In Part 1, I gave a bit of the back story that led to my wife and I getting married. I also tried to explain why if it wasn’t for God, we probably wouldn’t be at this point. This is where we pick up.
The last point I made was that some people feel like when it comes to certain marriages, not even God himself can keep it together. Well again, that’s bull. Outside of adultery, abuse, and abandonment, there’s nothing that is allowable by God for divorce. Folks feel like, “if I’m not happy, then that is grounds for divorce”. No, it’s not.

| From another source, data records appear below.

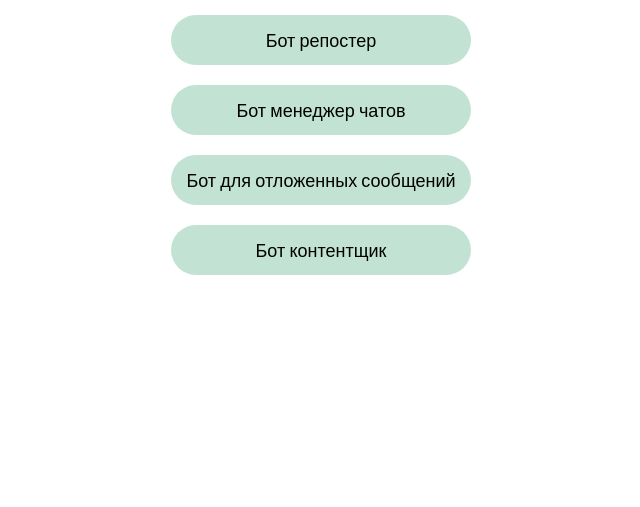
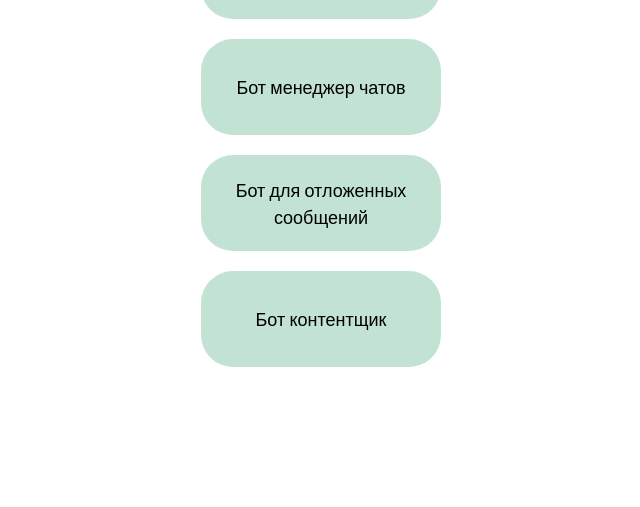
Before and after one commit to bfyd/tgWebPage, a plain HTML site: page index.html in a window 1280 px wide. Shown: the part 309-816 px from the top of the page, without its empty margins (319-959 px from the left). Drawn offline with Linux system fonts and the light colour scheme.

Commit message:
Add files via upload

```diff
--- a/css.css
+++ b/css.css
@@ -6,7 +6,7 @@ body
     background-repeat: no-repeat;
     background-size: cover;
     font-family: Impact, Haettenschweiler, 'Arial Narrow Bold', sans-serif;
-    color: rgb(0, 0, 0);
+    color: rgb(99, 126, 114);
 }
 
 .bots-buttons
@@ -14,8 +14,8 @@ body
     background-color: rgba(173,217,197, 0.74);
     border-radius: 2rem;
     margin: 10px 0;
-    height: 50px;
-    width: 300px;
+    height: 6rem;
+    width: 15rem;
     border: 0px;
     font-family: Impact, Haettenschweiler, 'Arial Narrow Bold', sans-serif;
     color: rgb(0, 0, 0);
@@ -31,6 +31,6 @@ body
 }
 .bots-buttons:hover
 {
-    height: 55px;
-    width: 310px;
+    height: 7rem;
+    width: 16rem;
 }
```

God ain’t the slightest bit concerned about how we feel about something, if we’re out of his will. We make allotments for our emotions. There is a saying that basically states “don’t make permanent decisions based on temporary feelings.” Well if this statement is true, why do people do it? I gotta say again, I believe in the God of the Bible, and that includes what He says about marriage. If God is eternal, and He says marriage is too, then men really shouldn’t tear asunder what He blessed. All of this is to frame the context of the feelings my wife and I were having.
A few years ago, we were sitting on the cusp of letting go. Aside from my oldest daughter, we had no kids, no community property, and aside from a tax bill, nothing together. It would’ve been easy to “toss up the deuces” and roll out. Except, it wouldn’t have been. I know I contradicted myself, but here me out.
There was already four years of us “doing life” together. Four years of birthdays, family functions, memories, sleeping together, laughing, taking care of each other when we were sick, and much more. To basically be giving that up, on top of the financial implications, and disobeying God? Nah, it was not worth it. Yes God could still bless us even if we had divorced, but why even go through it? The reasons sound flimsy to some, and I’ll grant them that.
But, the people who aren’t married may feel they’re valid. This is where the proverbial rubber meets the road though. I’ve said once and I’ll say again, being married and being in a monogamous relationship are two very different things. It’s like growing up poor versus growing up wealthy; one can imagine the other, but it has to be experienced to truly understand the difference. My wife and I knew the difference.
Our turning point was the bane of many marriages: communication. We had stopped communicating effectively. Besides small talk, I wasn’t hearing her, and she wasn’t hearing me, so there was much that wasn’t being said. Not having, or choosing to not have anything to say will kill any relationship. It will kill a marriage at its roots. When the roots start to die, everything they feed will as well. Only a skilled gardener can bring a dying plant back to life. First what is killing the plant has to be identified, then the proper measures have to be taken to start the healing process. In our case, God showed us what was killing us, and guided us to a place where the healing could begin.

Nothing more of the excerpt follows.